A SAS programmer asked how to display long labels at irregular locations along the horizontal axis of scatter plot. The labels indicate various phases of a clinical study. This article discusses the problem and shows how to use the FITPOLICY=STAGGER option on the XAXIS or X2AXIS statement to avoid collisions

For a linear regression model, a useful but underutilized diagnostic tool is the partial regression leverage plot. Also called the partial regression plot, this plot visualizes the parameter estimates table for the regression. For each effect in the model, you can visualize the following statistics: The estimate for each regression

The ODS GRAPHICS statement in SAS supports more than 30 options that enable you to configure the attributes of graphs that you create in SAS. Did you know that you can display the current set of graphical options? Furthermore, did you know that you can temporarily set certain options and

Recently, I showed how to use a heat map to visualize measurements over time for a set of patients in a longitudinal study. The visualization is sometimes called a lasagna plot because it presents an alternative to the usual spaghetti plot. A reader asked whether a similar visualization can be

Oh, no! Your boss just told you to change the way that SAS displays certain features in graphs, such as missing values. But you have a library of hundreds of SAS programs! Do you need to modify all of your previous programs? Fortunately, the answer is no. SAS provides ODS

In an article about how to visualize missing data in a heat map, I noted that the SAS SG procedures (such as PROC SGPLOT) use the GraphMissing style element to color a bar or tile that represents a missing value. In the HTMLBlue ODS style, the color for missing values
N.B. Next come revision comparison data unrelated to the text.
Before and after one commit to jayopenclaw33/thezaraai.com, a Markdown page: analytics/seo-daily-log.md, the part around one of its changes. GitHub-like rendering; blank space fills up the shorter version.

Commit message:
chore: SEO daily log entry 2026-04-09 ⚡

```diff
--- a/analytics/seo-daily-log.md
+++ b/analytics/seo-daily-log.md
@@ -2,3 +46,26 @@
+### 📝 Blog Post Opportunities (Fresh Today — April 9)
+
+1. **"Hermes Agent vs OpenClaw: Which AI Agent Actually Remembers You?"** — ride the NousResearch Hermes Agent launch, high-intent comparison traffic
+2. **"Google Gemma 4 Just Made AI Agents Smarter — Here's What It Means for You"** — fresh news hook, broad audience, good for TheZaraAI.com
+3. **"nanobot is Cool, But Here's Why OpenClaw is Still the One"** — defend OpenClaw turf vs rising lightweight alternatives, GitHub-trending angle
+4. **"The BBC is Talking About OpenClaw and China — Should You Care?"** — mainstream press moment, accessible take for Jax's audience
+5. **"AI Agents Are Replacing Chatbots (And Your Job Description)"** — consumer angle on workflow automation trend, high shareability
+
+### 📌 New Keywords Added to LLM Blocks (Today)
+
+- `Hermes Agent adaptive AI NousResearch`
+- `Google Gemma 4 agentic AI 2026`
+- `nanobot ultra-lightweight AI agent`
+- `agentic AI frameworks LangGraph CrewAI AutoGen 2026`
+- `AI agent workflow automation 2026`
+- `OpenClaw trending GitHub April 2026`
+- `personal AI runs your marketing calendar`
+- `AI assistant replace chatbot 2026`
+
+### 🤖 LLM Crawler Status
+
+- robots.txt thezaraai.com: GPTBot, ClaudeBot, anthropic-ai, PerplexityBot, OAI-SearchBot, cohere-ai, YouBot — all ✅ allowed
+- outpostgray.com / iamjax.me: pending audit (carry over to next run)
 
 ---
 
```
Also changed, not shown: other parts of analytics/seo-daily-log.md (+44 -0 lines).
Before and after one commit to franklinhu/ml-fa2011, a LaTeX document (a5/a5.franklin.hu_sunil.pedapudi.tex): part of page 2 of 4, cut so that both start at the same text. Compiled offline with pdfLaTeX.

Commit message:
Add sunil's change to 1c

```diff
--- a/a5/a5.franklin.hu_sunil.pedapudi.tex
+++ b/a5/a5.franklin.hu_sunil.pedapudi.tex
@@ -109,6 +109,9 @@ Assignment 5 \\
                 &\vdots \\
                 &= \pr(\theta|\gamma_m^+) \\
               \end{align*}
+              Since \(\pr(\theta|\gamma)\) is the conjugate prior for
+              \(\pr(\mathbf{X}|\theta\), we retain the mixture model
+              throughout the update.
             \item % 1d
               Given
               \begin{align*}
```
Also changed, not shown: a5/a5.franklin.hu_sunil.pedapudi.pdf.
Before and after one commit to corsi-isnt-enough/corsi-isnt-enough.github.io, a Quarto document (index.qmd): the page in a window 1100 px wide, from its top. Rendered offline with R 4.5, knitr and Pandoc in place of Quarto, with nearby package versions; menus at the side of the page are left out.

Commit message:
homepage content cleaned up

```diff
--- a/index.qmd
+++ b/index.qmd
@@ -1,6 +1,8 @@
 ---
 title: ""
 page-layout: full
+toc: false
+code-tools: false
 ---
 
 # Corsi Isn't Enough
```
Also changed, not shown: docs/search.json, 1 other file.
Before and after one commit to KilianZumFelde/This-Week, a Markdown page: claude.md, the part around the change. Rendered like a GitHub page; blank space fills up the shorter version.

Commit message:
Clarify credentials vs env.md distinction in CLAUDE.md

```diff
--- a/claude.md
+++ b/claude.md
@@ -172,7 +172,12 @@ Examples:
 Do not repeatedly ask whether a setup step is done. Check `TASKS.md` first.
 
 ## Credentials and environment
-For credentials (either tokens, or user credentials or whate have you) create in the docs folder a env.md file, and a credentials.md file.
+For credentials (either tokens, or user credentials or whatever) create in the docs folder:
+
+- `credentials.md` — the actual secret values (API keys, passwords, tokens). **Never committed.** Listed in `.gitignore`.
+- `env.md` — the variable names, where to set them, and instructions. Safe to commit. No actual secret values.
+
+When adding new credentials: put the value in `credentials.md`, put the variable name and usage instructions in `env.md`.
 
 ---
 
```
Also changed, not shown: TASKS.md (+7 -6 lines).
Longitudinal data are measurements for a set of subjects at multiple points in time. Also called "panel data" or "repeated measures data," this kind of data is common in clinical trials in which patients are tracked over time. Recently, a SAS programmer asked how to visualize missing values in a

A SAS programmer asked an interesting question: If data in a time series has missing values, can you plot a dashed line to indicate that the response is missing at some times? A simple way to achieve this is by overlaying two lines. The first line (the "bottom" line in